Problem> Show each line of the entries below in which the word "README" appears.

Record set>
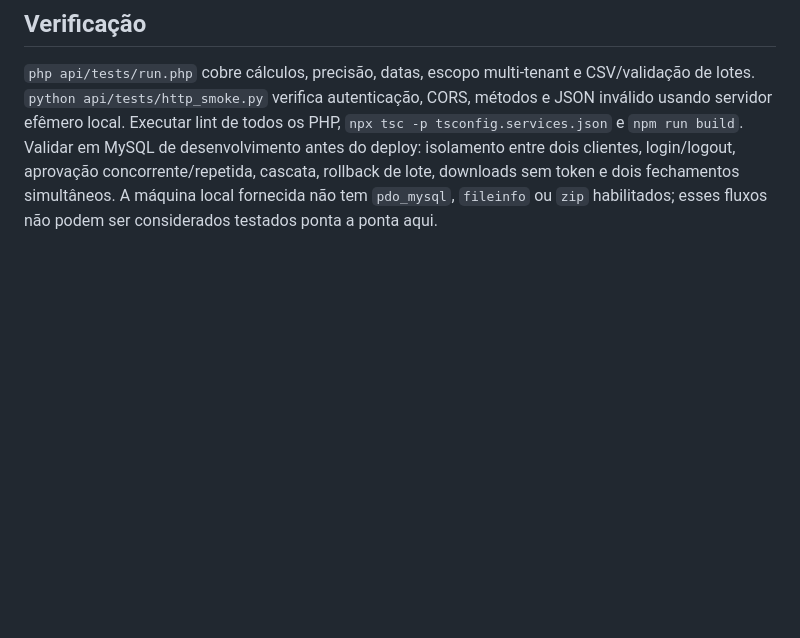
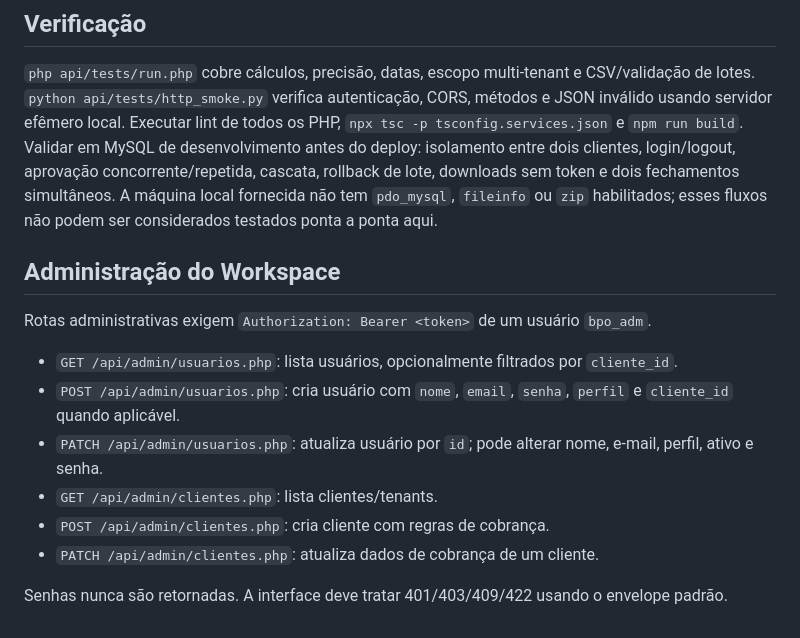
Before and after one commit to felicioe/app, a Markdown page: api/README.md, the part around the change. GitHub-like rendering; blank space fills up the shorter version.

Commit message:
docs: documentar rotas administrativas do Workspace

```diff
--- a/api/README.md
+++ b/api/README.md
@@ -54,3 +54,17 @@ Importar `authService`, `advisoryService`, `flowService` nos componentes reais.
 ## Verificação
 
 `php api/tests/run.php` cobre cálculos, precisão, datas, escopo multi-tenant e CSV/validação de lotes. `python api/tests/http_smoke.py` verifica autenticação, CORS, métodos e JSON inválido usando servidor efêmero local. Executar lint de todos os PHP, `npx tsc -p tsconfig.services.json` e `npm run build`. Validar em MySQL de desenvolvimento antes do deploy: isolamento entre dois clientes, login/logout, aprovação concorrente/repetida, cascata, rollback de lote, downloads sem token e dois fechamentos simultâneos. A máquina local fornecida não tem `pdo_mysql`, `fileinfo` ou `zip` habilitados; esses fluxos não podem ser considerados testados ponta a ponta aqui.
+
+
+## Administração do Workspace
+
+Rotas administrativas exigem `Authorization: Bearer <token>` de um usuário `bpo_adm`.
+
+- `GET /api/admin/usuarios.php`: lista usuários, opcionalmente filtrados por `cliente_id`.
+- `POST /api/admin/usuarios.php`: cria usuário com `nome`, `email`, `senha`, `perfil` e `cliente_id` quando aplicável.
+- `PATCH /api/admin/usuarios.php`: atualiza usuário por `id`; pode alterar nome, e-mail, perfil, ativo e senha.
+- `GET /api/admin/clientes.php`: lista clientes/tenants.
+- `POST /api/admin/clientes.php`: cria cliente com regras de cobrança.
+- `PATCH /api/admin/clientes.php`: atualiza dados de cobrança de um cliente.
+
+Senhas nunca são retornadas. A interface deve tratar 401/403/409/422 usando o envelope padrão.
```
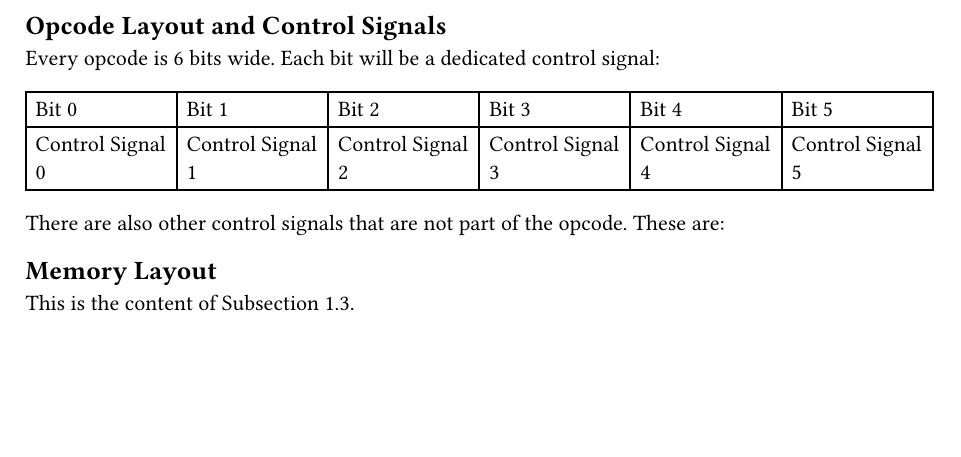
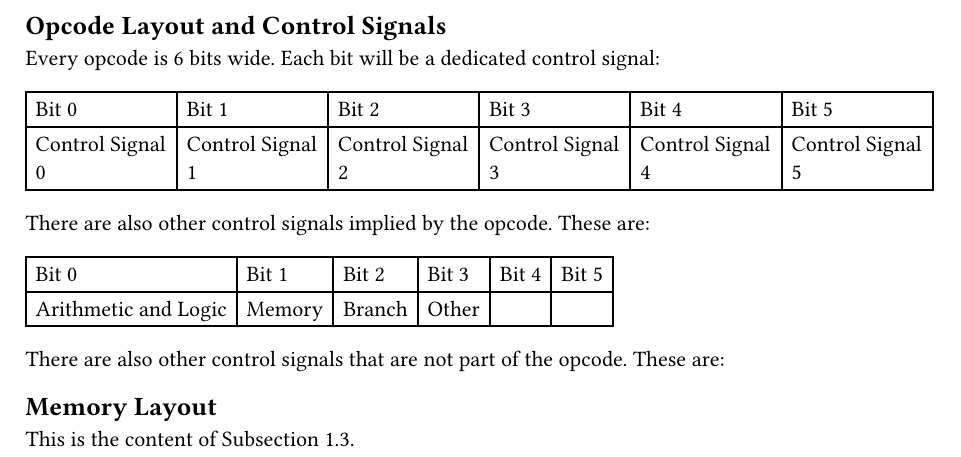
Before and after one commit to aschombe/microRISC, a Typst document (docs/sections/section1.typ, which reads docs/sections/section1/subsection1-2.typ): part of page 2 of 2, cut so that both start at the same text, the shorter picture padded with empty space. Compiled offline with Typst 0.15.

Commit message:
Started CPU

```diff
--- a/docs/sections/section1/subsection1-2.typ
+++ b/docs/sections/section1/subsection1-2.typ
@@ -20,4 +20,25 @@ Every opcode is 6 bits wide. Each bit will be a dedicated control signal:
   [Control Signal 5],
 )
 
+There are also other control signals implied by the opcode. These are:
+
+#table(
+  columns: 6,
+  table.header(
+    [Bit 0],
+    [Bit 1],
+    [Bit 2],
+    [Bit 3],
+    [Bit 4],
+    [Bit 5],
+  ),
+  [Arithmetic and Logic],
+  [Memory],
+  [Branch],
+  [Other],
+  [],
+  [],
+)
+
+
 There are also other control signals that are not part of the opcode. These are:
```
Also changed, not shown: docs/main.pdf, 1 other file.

==

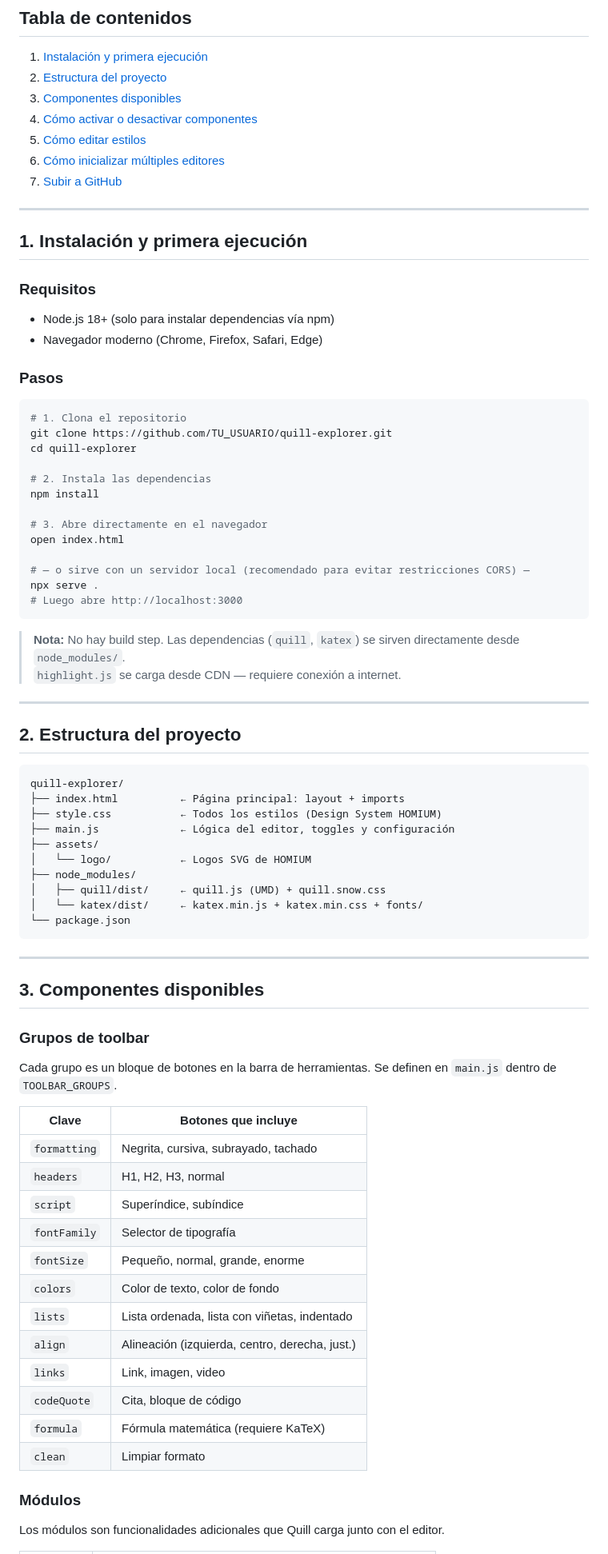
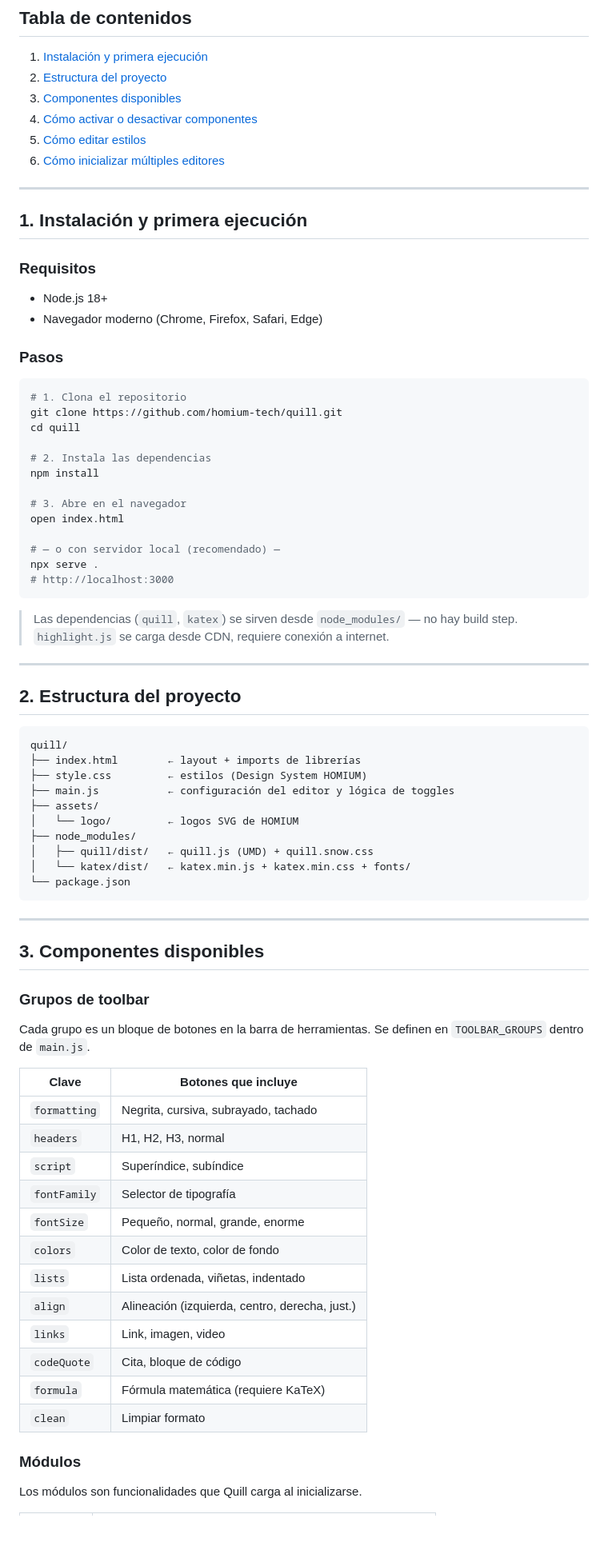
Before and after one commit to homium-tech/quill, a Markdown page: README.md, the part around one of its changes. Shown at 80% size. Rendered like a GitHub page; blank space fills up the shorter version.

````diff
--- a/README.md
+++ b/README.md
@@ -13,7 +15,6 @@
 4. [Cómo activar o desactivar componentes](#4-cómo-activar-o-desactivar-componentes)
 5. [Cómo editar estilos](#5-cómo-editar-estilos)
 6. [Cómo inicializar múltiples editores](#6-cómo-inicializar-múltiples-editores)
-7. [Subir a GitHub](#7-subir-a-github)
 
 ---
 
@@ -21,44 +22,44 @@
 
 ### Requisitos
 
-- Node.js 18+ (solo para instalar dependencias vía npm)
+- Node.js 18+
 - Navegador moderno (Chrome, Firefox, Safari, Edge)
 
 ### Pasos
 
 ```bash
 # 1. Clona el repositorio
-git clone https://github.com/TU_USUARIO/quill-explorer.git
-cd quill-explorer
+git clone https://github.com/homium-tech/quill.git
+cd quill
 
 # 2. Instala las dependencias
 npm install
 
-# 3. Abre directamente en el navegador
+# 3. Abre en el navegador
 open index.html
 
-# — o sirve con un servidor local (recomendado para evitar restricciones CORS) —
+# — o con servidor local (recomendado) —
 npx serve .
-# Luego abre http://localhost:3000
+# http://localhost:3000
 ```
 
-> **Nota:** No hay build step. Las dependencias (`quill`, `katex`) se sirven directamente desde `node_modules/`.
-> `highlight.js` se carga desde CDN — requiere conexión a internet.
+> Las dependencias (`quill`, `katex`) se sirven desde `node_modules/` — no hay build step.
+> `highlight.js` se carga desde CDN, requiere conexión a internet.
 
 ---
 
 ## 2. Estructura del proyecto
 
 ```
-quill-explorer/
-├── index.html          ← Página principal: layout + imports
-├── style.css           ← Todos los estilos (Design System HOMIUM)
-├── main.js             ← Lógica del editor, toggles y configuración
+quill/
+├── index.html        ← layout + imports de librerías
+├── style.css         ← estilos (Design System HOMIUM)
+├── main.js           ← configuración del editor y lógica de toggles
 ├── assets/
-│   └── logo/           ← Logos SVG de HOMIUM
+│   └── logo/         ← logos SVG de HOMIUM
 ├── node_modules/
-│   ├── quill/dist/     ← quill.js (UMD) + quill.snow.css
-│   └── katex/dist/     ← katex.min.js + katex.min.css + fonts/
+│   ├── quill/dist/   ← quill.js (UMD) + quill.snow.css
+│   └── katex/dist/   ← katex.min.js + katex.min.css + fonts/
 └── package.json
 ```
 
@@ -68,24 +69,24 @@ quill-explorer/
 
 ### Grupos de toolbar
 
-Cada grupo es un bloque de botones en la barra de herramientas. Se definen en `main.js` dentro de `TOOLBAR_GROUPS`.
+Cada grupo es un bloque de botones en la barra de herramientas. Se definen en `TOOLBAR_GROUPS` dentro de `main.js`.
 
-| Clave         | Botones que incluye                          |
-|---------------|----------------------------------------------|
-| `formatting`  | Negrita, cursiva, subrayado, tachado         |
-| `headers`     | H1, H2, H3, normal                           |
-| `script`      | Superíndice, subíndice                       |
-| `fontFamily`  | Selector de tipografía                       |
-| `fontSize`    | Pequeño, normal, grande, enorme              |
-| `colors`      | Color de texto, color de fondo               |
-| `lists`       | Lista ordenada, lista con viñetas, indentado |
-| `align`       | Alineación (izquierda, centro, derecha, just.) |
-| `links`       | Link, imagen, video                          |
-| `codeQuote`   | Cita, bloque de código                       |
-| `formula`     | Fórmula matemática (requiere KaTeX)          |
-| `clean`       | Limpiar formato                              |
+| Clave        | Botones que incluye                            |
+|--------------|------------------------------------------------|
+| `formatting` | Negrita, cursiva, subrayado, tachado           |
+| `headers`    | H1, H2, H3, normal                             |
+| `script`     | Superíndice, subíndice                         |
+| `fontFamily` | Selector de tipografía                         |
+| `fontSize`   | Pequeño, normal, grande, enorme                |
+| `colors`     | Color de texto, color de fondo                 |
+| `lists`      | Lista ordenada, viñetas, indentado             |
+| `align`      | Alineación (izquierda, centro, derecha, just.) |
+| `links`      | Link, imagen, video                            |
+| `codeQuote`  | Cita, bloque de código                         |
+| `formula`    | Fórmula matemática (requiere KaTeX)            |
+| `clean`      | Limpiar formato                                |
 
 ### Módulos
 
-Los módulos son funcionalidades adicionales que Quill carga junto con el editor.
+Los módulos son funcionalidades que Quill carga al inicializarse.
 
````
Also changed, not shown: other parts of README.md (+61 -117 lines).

Reply to the exercise>
Before and after one commit to felicioe/app, a Markdown page: api/README.md, the part around the change. GitHub-like rendering; blank space fills up the shorter version.
--- a/api/README.md
+++ b/api/README.md
Before and after one commit to homium-tech/quill, a Markdown page: README.md, the part around one of its changes. Shown at 80% size. Rendered like a GitHub page; blank space fills up the shorter version.
--- a/README.md
+++ b/README.md
Also changed, not shown: other parts of README.md (+61 -117 lines).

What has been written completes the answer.